The DNR will set aside $100,000 this year as an emergency fund to immediately target any new breakouts of starry stonewort or zebra mussels, which are particularly aggressive and damaging to native fish and plant species as well as pipes and culverts. If the state sees no new infestations, the DNR will use that money next year to offer more treatment grants to lake associations and municipalities.

The return of the state grants will be welcomed on Lake Minnetonka, which attracts about 62,000 boat launches from its public access points every year, said Eric Evenson, director of the Lake Minnetonka Association.

“We’re glad it’s back. It’s a good start. But the nature of the problem is much greater than the resources that are being put into it,” Evenson said.

Lake Minnetonka has been infested with watermilfoil for decades. The Lake Association is now spraying the weeds in six bays of the large lake with some success. Depending on how bad the infestation is, the association might pay up to $15,000 to treat a single bay in a year. The grants would help either alleviate some of that cost for homeowners or increase the treatments on Minnetonka.

Showing results

In Lake Minnetonka, the treatments are starting to show results, Evenson said. Some years, the milfoil doesn’t show up at all in bays that had been infested. And, for the first time in a long time, people are starting to see native plants grow in certain areas of the lake, Evenson said.

“That’s pretty exciting because we know that if we can get healthy native plants to grow, that will make it a little more difficult for these invasives to come in and take hold,” he added.

About 75 miles northwest of Minnetonka, Rice Lake near Paynesville has avoided watermilfoil so far but has been fighting starry stonewort weeds for the past four years.

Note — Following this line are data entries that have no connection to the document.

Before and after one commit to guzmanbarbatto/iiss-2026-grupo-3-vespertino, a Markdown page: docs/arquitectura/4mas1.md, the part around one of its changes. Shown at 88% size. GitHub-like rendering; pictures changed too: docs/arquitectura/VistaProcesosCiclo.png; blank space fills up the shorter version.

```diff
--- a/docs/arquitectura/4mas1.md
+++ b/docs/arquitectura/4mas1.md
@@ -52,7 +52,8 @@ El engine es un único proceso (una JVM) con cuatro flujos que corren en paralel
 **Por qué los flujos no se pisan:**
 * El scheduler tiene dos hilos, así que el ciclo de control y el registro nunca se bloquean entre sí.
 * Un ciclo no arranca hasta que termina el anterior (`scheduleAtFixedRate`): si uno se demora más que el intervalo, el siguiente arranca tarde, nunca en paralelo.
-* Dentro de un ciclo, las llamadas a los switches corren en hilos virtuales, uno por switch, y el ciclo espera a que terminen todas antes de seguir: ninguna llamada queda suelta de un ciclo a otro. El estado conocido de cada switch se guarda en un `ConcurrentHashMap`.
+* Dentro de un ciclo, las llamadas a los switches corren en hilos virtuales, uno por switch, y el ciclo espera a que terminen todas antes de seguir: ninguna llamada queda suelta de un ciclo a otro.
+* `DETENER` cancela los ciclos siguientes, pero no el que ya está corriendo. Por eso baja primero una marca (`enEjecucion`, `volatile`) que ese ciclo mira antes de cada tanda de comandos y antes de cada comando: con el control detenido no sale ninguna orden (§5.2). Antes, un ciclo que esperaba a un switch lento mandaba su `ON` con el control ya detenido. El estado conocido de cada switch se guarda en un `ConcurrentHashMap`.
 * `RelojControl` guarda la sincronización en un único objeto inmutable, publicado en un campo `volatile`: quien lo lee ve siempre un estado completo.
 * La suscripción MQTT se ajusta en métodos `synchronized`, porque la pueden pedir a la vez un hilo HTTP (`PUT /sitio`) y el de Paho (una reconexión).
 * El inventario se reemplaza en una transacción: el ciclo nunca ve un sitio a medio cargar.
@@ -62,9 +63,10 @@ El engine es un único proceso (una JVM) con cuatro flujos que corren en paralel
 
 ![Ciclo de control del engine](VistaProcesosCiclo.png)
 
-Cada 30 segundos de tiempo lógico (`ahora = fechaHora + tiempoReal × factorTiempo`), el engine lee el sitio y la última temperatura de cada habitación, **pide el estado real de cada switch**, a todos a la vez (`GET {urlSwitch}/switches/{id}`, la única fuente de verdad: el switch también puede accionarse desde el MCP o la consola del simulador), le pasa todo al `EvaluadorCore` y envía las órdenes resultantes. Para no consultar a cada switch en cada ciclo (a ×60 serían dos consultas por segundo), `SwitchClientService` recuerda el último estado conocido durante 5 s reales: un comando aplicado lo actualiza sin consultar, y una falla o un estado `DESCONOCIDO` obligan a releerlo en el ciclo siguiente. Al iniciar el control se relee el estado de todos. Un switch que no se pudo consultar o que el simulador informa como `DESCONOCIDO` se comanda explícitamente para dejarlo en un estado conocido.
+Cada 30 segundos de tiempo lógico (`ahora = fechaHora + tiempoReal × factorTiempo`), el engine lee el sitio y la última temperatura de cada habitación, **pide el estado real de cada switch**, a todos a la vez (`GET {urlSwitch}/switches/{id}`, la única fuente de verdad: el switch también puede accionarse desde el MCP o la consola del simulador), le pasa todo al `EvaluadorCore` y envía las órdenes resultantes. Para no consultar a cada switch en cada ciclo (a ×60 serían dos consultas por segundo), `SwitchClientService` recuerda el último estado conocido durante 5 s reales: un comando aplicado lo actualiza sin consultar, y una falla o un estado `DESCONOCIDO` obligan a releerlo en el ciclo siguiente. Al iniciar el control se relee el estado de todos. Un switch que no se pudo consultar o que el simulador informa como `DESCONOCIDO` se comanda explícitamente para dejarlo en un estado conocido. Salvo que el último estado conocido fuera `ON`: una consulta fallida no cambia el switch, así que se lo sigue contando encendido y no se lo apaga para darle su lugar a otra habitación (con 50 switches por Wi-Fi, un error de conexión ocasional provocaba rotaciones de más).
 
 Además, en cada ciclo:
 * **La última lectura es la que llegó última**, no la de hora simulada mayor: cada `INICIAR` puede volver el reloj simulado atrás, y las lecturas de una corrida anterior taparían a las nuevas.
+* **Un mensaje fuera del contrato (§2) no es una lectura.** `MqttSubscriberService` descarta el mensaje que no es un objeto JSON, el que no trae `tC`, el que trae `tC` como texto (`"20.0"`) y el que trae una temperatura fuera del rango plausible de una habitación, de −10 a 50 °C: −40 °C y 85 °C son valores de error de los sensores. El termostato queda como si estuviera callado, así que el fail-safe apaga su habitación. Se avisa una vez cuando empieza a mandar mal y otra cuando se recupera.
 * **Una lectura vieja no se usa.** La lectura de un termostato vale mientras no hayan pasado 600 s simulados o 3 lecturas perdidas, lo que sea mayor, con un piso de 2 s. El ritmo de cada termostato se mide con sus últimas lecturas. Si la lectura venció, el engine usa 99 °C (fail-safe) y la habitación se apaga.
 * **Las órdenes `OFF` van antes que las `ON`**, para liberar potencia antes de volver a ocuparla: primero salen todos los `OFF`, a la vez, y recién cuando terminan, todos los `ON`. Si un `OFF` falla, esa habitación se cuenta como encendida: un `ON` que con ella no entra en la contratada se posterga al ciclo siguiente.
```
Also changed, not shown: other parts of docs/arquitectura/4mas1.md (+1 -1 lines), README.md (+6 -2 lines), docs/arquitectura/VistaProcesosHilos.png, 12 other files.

The Rice Lake Association and Stearns County have been spraying and monitoring the infestation in an effort to keep it contained to the areas near the public boat launches where it has taken hold, said Susan Anderson, Lake Association president.

“Everything we get, we use for surveys, inspections and chemical treatment,” Anderson said. “Without it, I don’t know what we’d do.”

Anderson said she’s glad the state has found a way to spread the cost of fighting invasives across all boaters, not just cabin owners or counties with infestations.

“These are all public waters and we know that these species are transported mostly by boat,” she said.